(TASK INPUTS)

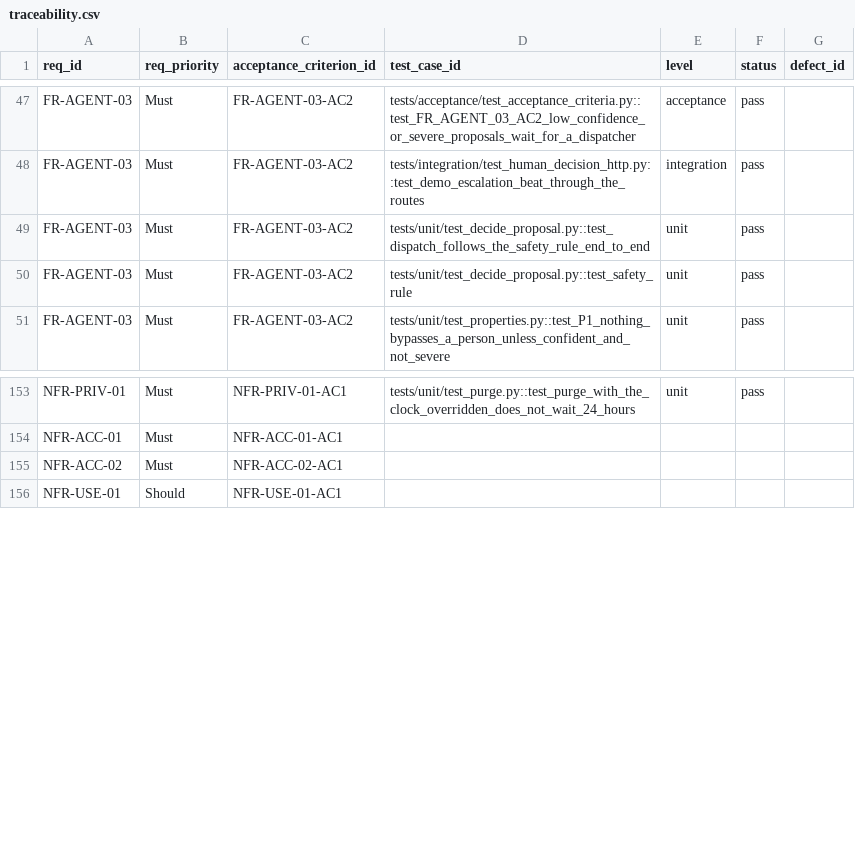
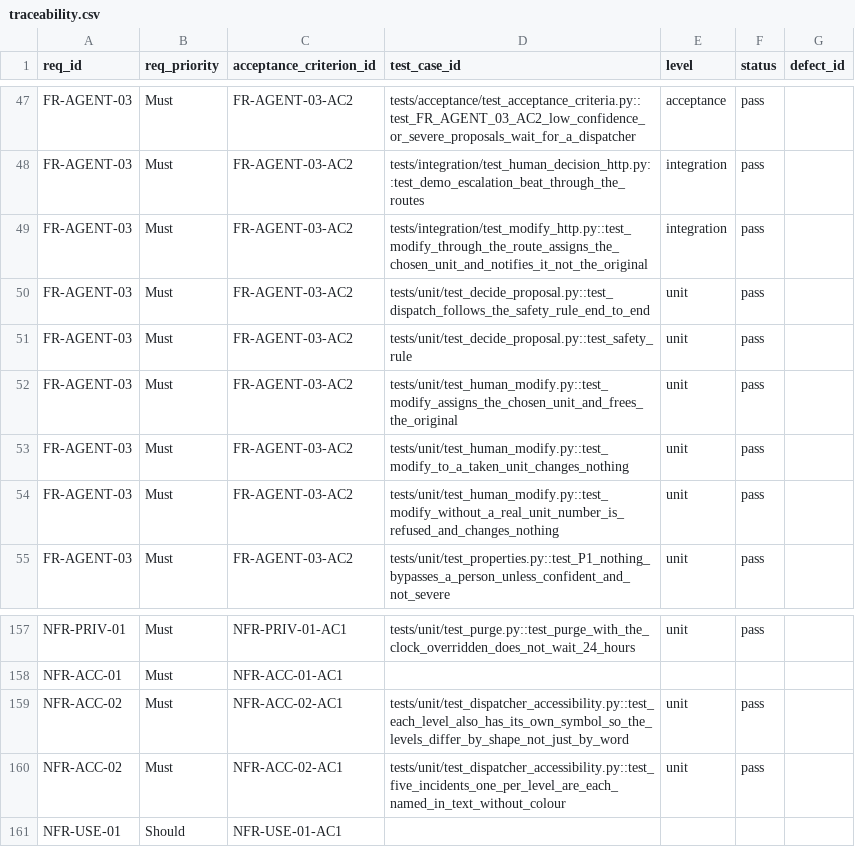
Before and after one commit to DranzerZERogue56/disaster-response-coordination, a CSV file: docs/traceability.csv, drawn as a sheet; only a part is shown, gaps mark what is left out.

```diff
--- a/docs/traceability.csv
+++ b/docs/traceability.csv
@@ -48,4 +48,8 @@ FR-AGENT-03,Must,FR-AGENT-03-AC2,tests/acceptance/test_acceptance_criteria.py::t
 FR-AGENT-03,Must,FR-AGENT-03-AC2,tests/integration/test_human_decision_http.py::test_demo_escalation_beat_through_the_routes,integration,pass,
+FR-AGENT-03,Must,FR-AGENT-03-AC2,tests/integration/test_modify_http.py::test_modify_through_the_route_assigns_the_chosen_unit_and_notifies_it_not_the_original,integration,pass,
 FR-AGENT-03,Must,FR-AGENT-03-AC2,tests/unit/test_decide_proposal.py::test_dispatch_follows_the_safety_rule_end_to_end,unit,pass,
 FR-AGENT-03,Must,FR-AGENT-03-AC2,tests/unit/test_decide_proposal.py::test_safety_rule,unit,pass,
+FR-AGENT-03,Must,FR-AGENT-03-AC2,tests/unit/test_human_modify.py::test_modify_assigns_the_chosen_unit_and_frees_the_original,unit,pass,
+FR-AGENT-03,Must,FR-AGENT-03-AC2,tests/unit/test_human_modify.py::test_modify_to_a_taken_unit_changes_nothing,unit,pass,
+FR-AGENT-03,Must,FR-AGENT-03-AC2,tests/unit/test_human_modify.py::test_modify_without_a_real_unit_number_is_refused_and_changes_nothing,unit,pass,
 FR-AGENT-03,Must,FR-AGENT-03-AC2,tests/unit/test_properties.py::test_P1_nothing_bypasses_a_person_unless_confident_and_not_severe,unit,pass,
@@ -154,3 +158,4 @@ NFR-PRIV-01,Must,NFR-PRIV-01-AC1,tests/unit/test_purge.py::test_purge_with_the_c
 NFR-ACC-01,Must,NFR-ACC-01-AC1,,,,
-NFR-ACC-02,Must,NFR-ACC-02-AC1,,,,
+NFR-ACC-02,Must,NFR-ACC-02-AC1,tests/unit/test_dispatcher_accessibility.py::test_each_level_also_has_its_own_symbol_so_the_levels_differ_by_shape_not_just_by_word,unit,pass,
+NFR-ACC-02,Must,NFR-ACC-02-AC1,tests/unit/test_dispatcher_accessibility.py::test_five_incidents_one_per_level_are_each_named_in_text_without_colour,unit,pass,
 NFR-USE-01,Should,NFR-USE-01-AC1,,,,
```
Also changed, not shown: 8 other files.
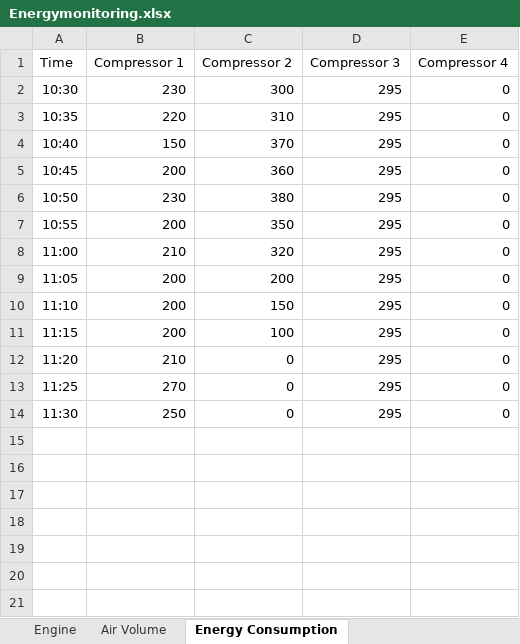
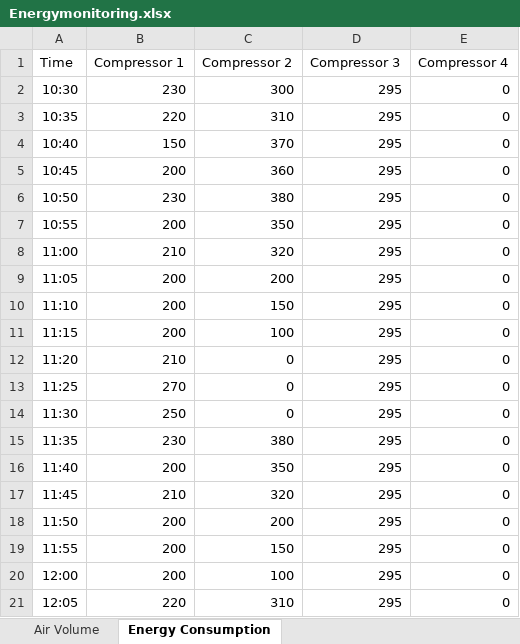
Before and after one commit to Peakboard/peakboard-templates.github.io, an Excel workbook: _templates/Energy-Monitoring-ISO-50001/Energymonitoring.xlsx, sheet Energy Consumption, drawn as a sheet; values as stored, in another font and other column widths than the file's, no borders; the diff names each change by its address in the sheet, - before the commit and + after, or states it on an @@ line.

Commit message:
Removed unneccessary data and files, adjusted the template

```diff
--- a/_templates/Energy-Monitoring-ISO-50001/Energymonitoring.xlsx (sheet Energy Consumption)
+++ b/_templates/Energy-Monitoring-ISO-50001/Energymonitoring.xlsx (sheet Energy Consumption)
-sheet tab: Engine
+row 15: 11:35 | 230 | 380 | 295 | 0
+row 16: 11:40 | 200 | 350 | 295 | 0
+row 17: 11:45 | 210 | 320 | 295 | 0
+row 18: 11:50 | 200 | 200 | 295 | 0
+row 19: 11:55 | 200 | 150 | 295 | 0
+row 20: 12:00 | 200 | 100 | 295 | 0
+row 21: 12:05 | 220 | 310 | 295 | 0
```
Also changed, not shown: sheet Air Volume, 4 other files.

(End TASK INPUTS)
(TASK INPUTS)

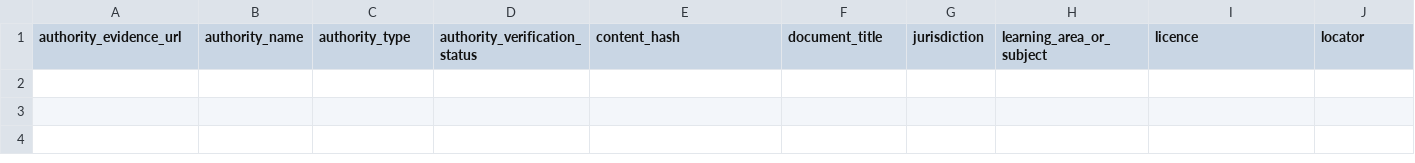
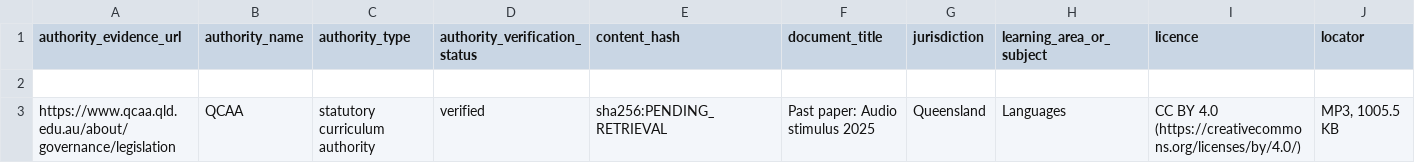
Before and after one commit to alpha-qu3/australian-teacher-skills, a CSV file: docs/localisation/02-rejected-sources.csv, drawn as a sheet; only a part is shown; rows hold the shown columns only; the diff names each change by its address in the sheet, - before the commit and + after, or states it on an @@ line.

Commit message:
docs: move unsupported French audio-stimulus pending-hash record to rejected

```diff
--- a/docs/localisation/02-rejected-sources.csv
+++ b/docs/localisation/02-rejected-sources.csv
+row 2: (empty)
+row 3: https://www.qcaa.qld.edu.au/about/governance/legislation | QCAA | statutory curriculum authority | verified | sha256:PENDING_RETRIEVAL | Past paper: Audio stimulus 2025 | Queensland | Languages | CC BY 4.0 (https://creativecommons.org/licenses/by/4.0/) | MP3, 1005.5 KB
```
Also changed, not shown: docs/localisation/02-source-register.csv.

(End TASK INPUTS)
(TASK INPUTS)

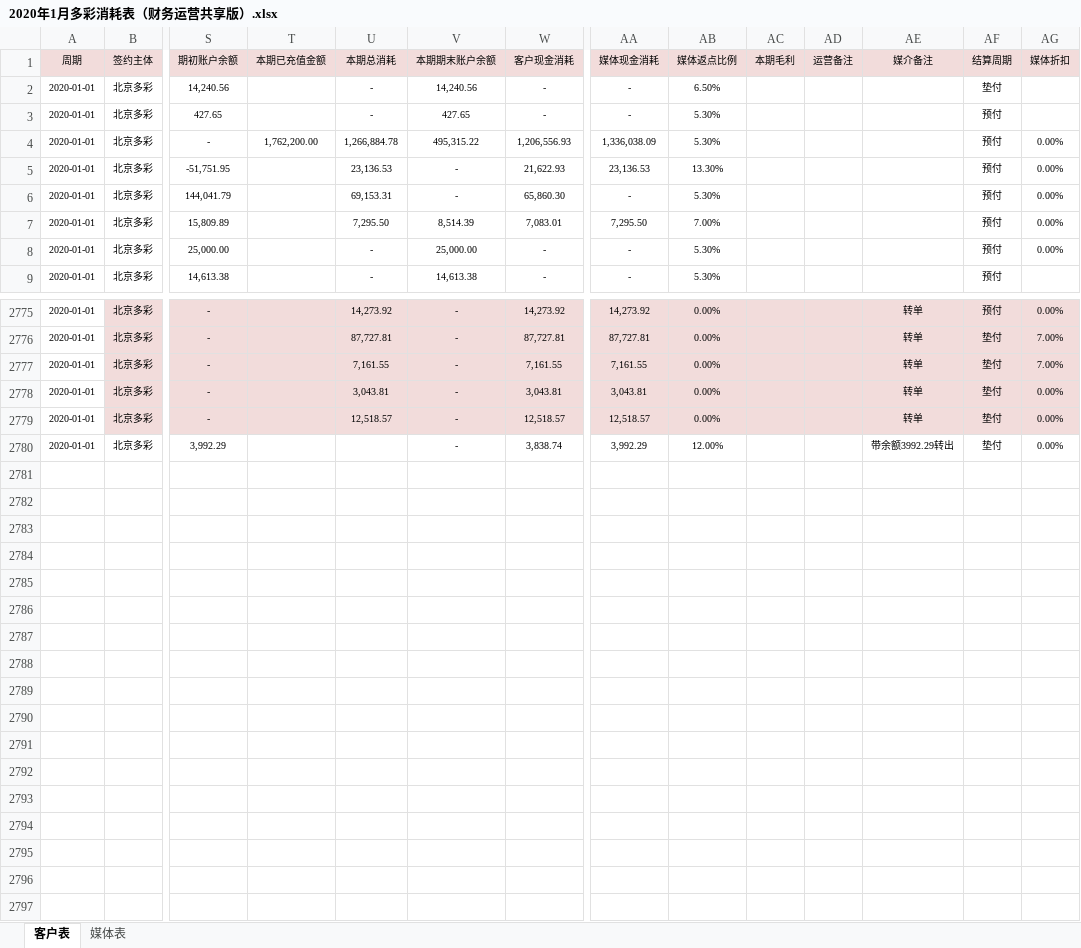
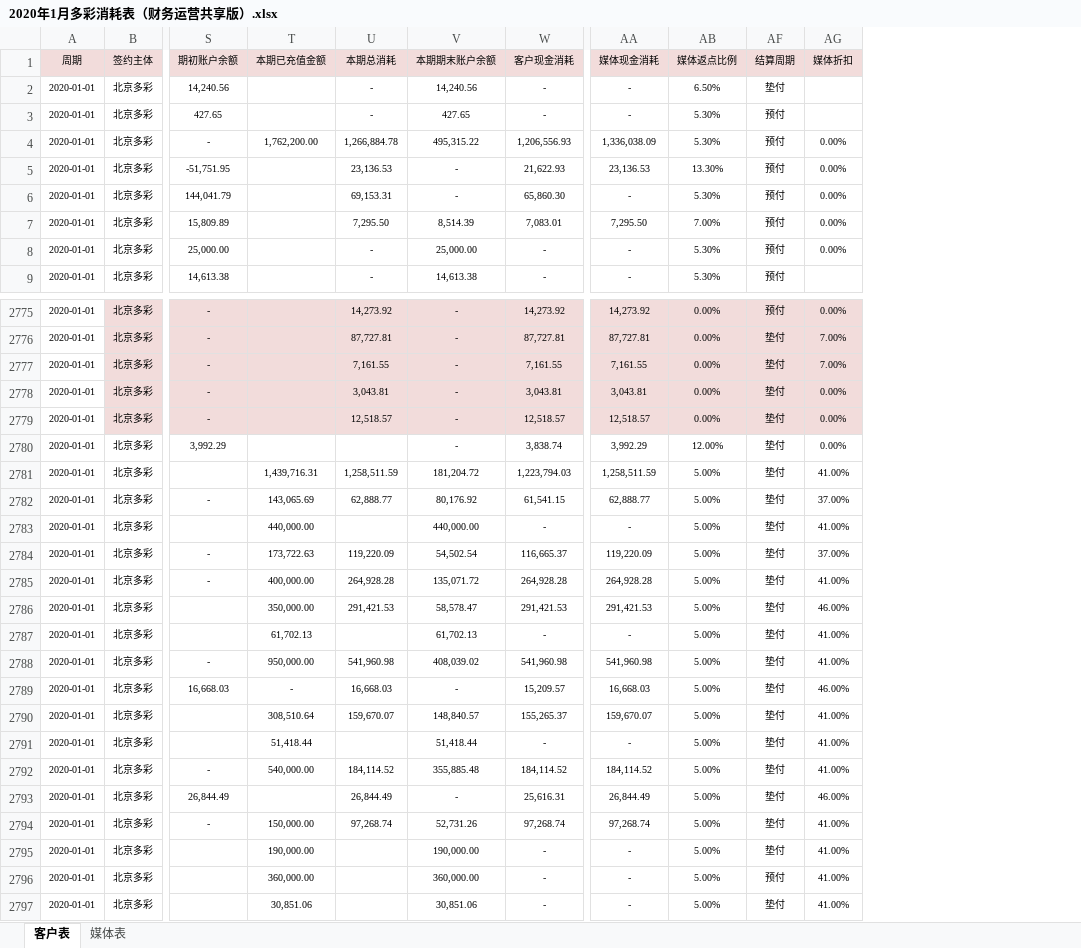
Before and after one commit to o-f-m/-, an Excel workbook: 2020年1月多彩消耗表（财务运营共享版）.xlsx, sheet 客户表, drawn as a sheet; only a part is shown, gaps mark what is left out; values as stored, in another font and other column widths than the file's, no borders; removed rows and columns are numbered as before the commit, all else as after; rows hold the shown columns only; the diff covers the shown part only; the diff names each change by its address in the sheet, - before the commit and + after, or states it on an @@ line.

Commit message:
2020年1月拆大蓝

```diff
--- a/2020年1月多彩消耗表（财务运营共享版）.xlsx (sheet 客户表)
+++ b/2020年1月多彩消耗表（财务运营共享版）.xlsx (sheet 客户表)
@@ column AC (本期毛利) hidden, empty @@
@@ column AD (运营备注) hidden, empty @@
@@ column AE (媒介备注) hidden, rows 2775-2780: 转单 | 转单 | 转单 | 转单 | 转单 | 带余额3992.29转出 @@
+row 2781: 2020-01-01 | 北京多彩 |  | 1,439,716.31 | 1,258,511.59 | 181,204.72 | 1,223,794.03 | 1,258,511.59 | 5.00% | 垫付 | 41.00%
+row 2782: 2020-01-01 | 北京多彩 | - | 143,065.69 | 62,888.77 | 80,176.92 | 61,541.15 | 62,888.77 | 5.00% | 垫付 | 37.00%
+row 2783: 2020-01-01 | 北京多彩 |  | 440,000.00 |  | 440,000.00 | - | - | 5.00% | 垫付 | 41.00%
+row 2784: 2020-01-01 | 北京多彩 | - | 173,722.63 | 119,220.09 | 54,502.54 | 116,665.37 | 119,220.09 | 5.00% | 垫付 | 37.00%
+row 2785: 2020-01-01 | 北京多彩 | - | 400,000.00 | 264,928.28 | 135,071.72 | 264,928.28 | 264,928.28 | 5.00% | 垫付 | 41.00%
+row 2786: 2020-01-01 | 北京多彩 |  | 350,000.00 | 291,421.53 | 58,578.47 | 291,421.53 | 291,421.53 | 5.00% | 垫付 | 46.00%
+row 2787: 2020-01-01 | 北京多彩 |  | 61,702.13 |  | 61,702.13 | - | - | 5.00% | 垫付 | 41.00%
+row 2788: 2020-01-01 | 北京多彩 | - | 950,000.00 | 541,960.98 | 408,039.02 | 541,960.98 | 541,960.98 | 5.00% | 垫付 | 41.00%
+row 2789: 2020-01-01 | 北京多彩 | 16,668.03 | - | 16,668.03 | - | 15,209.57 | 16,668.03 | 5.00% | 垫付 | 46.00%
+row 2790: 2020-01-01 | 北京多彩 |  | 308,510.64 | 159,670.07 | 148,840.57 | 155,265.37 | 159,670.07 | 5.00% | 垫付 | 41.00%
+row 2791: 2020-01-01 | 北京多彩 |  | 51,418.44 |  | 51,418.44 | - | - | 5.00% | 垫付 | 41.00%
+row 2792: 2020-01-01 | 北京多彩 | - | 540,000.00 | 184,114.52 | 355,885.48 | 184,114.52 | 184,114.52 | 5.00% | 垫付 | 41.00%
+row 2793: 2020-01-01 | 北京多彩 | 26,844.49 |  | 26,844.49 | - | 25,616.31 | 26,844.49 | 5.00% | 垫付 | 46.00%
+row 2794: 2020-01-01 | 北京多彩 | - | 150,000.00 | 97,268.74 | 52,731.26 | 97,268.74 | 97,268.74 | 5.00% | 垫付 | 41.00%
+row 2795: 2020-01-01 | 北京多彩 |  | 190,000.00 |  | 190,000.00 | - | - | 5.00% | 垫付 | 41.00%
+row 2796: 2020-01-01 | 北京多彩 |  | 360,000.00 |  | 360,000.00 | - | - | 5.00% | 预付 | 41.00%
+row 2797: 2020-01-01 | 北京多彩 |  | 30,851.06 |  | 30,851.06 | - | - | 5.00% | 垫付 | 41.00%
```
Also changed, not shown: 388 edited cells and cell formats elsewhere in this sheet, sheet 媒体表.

(End TASK INPUTS)

**WHAT YOU NEED TO DO**
Your task is to retype the entries verbatim, starting with the line that holds "to Peakboard/peakboard-templates.github.io, an" and stopping after the line that holds "Also changed, not shown: sheet".

**SOLUTION TO THIS TASK**
Before and after one commit to Peakboard/peakboard-templates.github.io, an Excel workbook: _templates/Energy-Monitoring-ISO-50001/Energymonitoring.xlsx, sheet Energy Consumption, drawn as a sheet; values as stored, in another font and other column widths than the file's, no borders; the diff names each change by its address in the sheet, - before the commit and + after, or states it on an @@ line.

Commit message:
Removed unneccessary data and files, adjusted the template

```diff
--- a/_templates/Energy-Monitoring-ISO-50001/Energymonitoring.xlsx (sheet Energy Consumption)
+++ b/_templates/Energy-Monitoring-ISO-50001/Energymonitoring.xlsx (sheet Energy Consumption)
-sheet tab: Engine
+row 15: 11:35 | 230 | 380 | 295 | 0
+row 16: 11:40 | 200 | 350 | 295 | 0
+row 17: 11:45 | 210 | 320 | 295 | 0
+row 18: 11:50 | 200 | 200 | 295 | 0
+row 19: 11:55 | 200 | 150 | 295 | 0
+row 20: 12:00 | 200 | 100 | 295 | 0
+row 21: 12:05 | 220 | 310 | 295 | 0
```
Also changed, not shown: sheet Air Volume, 4 other files.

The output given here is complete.